#### YOUR GOAL
Across the entries below, tally every line that holds the string "center" and reply with the number only.

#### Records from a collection

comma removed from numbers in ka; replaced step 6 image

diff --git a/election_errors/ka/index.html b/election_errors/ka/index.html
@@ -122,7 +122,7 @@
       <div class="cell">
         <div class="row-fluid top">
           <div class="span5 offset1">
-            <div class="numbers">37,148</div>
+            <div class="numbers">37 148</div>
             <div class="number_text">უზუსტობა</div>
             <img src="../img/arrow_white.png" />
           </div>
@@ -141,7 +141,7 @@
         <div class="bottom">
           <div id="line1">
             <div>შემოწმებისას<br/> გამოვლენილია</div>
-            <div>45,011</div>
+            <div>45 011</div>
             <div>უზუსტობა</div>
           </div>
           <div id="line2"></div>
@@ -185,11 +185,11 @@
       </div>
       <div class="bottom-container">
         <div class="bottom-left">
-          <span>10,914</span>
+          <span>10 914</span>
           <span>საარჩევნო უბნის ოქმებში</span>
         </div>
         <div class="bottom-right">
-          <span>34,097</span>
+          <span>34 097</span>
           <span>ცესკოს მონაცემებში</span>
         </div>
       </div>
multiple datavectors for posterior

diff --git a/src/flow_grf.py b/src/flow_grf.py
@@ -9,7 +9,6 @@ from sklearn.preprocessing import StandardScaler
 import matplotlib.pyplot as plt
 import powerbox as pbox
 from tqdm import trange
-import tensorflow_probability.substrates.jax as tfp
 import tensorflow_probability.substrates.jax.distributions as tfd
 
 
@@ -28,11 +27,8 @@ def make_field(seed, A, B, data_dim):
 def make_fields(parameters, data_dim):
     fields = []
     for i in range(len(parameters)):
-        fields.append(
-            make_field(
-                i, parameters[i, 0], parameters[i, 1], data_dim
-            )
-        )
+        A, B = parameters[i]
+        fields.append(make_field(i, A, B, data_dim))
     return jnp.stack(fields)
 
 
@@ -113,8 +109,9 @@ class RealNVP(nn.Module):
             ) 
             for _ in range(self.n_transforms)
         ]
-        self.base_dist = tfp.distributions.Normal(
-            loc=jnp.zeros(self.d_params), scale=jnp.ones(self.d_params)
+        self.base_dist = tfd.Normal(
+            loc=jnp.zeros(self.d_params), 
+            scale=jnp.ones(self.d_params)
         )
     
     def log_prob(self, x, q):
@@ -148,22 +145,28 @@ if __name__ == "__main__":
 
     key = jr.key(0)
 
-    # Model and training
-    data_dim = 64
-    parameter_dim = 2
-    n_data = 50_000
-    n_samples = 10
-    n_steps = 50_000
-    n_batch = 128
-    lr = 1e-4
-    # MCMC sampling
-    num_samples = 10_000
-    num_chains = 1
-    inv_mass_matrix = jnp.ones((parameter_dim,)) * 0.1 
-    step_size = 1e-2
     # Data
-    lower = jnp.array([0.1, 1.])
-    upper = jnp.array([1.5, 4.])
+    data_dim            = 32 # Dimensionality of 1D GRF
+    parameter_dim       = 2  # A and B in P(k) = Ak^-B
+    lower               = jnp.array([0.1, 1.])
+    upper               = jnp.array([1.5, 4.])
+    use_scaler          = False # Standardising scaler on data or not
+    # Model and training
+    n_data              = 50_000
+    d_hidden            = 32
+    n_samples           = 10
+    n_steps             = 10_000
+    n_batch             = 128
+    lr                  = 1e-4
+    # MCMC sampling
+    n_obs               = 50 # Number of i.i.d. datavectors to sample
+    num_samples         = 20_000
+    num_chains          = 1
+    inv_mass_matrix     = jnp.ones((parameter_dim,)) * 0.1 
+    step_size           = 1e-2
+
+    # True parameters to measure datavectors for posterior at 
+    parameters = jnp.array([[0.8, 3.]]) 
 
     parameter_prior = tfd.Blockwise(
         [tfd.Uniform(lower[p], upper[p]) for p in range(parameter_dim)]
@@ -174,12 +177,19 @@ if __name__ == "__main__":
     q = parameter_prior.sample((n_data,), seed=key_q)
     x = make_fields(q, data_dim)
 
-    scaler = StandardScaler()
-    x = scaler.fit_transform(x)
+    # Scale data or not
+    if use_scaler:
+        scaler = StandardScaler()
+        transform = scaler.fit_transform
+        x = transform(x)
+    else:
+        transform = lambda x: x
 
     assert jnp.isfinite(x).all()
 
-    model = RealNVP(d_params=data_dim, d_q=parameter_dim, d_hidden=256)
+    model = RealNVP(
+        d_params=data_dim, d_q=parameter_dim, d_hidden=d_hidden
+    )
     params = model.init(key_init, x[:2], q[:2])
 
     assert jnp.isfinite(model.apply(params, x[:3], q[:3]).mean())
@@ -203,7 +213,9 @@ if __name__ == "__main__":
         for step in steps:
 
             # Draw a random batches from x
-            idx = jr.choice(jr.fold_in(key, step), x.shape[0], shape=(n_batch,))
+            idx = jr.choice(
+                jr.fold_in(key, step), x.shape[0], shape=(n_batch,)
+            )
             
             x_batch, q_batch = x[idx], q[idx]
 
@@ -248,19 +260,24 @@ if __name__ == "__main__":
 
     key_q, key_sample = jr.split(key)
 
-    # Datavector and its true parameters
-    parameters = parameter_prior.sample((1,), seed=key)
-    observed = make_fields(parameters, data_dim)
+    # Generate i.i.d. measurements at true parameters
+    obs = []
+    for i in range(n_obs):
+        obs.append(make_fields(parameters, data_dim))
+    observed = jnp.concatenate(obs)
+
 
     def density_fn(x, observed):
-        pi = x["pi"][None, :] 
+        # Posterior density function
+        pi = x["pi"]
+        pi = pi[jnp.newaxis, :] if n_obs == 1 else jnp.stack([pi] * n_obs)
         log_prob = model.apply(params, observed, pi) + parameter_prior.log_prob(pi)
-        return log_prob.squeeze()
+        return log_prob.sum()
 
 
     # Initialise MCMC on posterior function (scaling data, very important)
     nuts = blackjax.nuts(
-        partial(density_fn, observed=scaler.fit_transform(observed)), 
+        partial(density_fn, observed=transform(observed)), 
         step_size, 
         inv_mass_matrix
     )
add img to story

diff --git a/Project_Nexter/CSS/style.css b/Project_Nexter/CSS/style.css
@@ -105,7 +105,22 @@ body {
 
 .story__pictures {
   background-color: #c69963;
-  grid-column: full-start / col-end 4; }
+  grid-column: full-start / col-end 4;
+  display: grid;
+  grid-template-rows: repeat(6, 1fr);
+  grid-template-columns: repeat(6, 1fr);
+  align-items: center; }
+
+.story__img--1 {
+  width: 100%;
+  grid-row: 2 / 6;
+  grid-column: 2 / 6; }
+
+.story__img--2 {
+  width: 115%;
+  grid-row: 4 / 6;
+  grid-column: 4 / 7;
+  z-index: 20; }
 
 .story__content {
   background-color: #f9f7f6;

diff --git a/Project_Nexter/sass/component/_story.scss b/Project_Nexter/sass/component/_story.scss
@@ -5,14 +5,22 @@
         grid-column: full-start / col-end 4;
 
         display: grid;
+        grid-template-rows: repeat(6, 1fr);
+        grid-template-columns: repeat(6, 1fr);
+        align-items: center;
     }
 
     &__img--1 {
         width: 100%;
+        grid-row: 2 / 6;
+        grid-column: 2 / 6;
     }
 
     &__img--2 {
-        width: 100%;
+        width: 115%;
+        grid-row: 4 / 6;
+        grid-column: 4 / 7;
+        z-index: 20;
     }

#### EXPECTED ANSWER
2